Some form of household robots has been around for a while. Roomba cleans our floors, Scooba cleans and washes them, Robomow moves our lawns, Nanda Clocky alarm clock runs away if you try to push the snooze button more than once – and you’ll have to find it to turn it off! Scary Siri is eagerly listening for your every command. Our cell phones can lock doors. Drones deliver products. And, so much more.

The United States internationally ranks #9 in the use of industrial robots. South Korea (#1) and Japan (#2) use the most robots per 10,000 people employed in manufacturing. Martin Ford, author of “Rise of the Robots,” warns artificial intelligence and robotics will soon overhaul our economy.

The Tesla plant in Fremont, Calif., now uses 160 industrial robots to assemble 400 cars a week and though the talk is of employing thousands in the Storey County TRIC plant — initially — these numbers just might not pan out. Here’s a headline most may have missed: On Nov. 8, 2016, Tesla announced that it had “reached an agreement to acquire German firm Grohmann Engineering with the intent to more fully automate its factories and boost production of Teslas, especially the anticipated Model 3.”

Tomorrow’s workforce will be quite different. The jobs of the future go to those with the minds to create, perfect and repair the bots.

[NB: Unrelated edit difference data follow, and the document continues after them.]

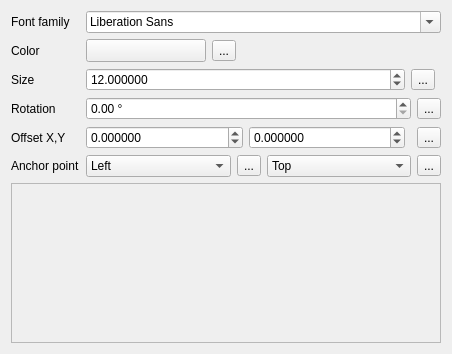
First picture: the form in src/ui/symbollayer/widget_fontmarker.ui, repository carsmie/QGIS, before the edit.
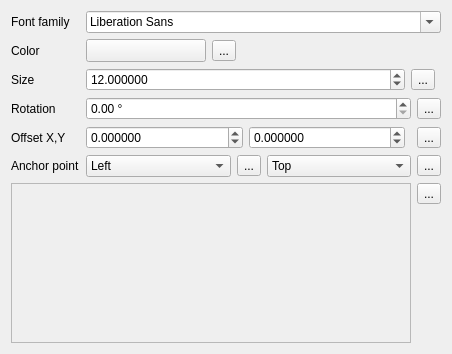
Second picture: the form after the edit. Custom widgets are drawn as their Qt base class.

Commit message: Data defined font marker character

```diff
--- a/src/ui/symbollayer/widget_fontmarker.ui
+++ b/src/ui/symbollayer/widget_fontmarker.ui
@@ -13,8 +13,8 @@
   <property name="windowTitle">
    <string>Form</string>
   </property>
-  <layout class="QGridLayout" name="gridLayout_2">
-   <item row="0" column="0">
+  <layout class="QVBoxLayout" name="verticalLayout">
+   <item>
     <layout class="QGridLayout" name="gridLayout">
      <item row="1" column="1">
       <layout class="QHBoxLayout" name="horizontalLayout_3">
@@ -290,7 +290,29 @@
      </item>
     </layout>
    </item>
-   <item row="1" column="0">
+   <item>
+    <layout class="QGridLayout" name="gridLayout_2">
+     <item row="0" column="1">
+      <widget class="QgsDataDefinedButton" name="mCharDDBtn">
+       <property name="text">
+        <string>...</string>
+       </property>
+      </widget>
+     </item>
+     <item row="1" column="1">
+      <spacer name="verticalSpacer">
+       <property name="orientation">
+        <enum>Qt::Vertical</enum>
+       </property>
+       <property name="sizeHint" stdset="0">
+        <size>
+         <width>20</width>
+         <height>40</height>
+        </size>
+       </property>
+      </spacer>
+     </item>
+     <item row="0" column="0" rowspan="2">
     <widget class="QScrollArea" name="scrollArea">
      <widget class="QWidget" name="scrollAreaWidgetContents">
       <property name="geometry">
@@ -303,6 +325,8 @@
       </property>
      </widget>
     </widget>
+     </item>
+    </layout>
    </item>
   </layout>
  </widget>
```
Lines whose indentation alone changed are shown as unchanged. The commit also changes 7 other files.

The rest of us? Well, we’ll just have to wait and see where and how we fit in.